- There are a number of things you can do at home to help your child learn.
- Don't hesitate to discuss with your child's teacher any concerns that you have about your child's learning and how it can be supported.
You are your child's most important teacher
As your child’s first, and most important, teacher there is a lot you can do at home that will support your child's learning through everyday experiences.
Here are some tips on things you can try at home:
- Have problems they can help solve, like a jigsaw puzzle. These are great ways to tap into their natural problem solving abilities.
- Do things that interest them – like a hobby or activity they love. For example, if your child likes helping you cook you can introduce maths by getting them to measure the ingredients; science by observing and discussing how the different ingredients mix together; English through reading the recipe steps out loud; and health by discussing how healthy the different ingredients are.
- Help them find answers or solutions to problems themselves.
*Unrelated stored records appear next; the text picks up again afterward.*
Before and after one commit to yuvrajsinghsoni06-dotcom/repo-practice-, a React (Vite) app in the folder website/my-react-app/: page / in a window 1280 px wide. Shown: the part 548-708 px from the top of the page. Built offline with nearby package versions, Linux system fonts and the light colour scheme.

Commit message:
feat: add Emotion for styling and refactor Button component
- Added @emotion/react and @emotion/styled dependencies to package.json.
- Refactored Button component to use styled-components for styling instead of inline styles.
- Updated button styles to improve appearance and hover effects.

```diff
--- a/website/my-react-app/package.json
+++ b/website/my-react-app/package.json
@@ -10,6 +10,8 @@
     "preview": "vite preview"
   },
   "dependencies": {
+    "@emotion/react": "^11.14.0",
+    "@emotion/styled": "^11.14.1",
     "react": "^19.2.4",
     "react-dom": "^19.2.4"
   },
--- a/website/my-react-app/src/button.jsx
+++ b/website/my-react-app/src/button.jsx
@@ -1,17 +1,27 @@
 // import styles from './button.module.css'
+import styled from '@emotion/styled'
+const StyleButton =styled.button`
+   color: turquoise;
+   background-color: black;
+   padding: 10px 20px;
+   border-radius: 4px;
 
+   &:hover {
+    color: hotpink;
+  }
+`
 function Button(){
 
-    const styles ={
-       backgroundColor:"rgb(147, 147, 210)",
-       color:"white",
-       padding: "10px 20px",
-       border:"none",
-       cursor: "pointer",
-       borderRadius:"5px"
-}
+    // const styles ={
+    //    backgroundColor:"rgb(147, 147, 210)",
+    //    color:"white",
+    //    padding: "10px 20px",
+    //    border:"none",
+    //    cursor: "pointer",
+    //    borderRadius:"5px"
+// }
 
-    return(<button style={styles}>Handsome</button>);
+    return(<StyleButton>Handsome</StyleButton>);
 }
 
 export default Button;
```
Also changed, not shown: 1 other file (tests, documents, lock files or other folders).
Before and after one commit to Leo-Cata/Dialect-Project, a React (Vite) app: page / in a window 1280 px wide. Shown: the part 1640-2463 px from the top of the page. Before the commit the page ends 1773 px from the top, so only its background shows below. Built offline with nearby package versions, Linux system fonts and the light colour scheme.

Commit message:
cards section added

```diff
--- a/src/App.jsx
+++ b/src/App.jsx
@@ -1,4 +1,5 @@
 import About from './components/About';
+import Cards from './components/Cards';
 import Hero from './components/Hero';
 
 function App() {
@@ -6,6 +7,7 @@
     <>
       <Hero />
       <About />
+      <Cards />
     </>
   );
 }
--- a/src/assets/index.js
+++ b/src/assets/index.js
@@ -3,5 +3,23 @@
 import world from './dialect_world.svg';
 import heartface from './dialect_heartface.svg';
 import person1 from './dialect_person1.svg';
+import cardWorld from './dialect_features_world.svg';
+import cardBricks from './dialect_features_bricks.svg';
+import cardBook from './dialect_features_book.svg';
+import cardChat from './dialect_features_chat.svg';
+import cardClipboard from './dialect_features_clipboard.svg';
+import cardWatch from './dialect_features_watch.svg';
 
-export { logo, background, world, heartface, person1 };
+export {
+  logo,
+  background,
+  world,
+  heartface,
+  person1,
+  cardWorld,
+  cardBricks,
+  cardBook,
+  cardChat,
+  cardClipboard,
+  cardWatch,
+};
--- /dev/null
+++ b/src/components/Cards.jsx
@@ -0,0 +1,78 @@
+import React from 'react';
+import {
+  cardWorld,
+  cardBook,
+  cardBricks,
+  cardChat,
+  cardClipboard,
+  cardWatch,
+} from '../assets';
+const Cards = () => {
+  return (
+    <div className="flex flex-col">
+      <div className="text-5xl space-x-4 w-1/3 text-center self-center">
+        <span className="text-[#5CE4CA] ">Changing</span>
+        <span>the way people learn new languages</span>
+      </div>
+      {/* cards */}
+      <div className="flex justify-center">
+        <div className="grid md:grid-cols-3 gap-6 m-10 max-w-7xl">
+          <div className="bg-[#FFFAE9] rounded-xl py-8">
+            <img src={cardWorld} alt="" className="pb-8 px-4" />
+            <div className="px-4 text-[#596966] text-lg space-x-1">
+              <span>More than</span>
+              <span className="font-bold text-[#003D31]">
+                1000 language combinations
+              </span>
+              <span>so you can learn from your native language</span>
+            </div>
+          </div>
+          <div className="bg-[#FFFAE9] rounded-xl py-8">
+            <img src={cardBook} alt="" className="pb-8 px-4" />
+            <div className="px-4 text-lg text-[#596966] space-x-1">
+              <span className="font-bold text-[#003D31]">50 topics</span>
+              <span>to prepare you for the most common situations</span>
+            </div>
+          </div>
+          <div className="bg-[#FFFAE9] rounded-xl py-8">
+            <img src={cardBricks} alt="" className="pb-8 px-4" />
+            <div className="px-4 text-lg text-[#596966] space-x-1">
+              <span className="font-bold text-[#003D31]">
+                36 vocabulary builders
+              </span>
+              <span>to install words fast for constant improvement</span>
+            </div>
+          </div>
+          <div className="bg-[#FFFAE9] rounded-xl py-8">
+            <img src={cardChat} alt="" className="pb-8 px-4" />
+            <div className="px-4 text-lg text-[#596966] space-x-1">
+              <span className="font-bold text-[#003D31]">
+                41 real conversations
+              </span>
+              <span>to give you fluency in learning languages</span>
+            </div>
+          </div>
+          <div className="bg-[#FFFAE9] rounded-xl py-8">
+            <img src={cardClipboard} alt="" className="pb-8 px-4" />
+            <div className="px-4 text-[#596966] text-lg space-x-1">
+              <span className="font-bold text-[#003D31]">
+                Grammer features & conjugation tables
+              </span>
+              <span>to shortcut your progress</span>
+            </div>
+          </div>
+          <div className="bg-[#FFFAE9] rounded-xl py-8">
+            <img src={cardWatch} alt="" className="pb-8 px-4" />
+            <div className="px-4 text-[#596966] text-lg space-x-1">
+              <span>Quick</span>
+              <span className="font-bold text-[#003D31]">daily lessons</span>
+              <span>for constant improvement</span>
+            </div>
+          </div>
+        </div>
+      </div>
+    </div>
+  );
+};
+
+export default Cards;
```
Show your child how to look things up in a book or on the computer, and find the answers themselves.
- When talking to your child, ask reflective questions like 'how' 'why' or 'what if' as this helps them to think deeply about their responses.
- Repeat things. Most of us can’t do something perfectly the first time we try them. We get better with practice, and understand what we’re doing the more we do it. Children are exactly the same.
- Remember, your child needs some downtime just like you do. Giving them time to just be themselves is important.
You can discuss with your child’s teacher any concerns that you have about your child’s learning and how it can be supported.
- Transition to School - information and resources on the transition to school, including the Transition Learning and Development Statement.
- FUSE: Primary Students – educational resources and activities for primary school children.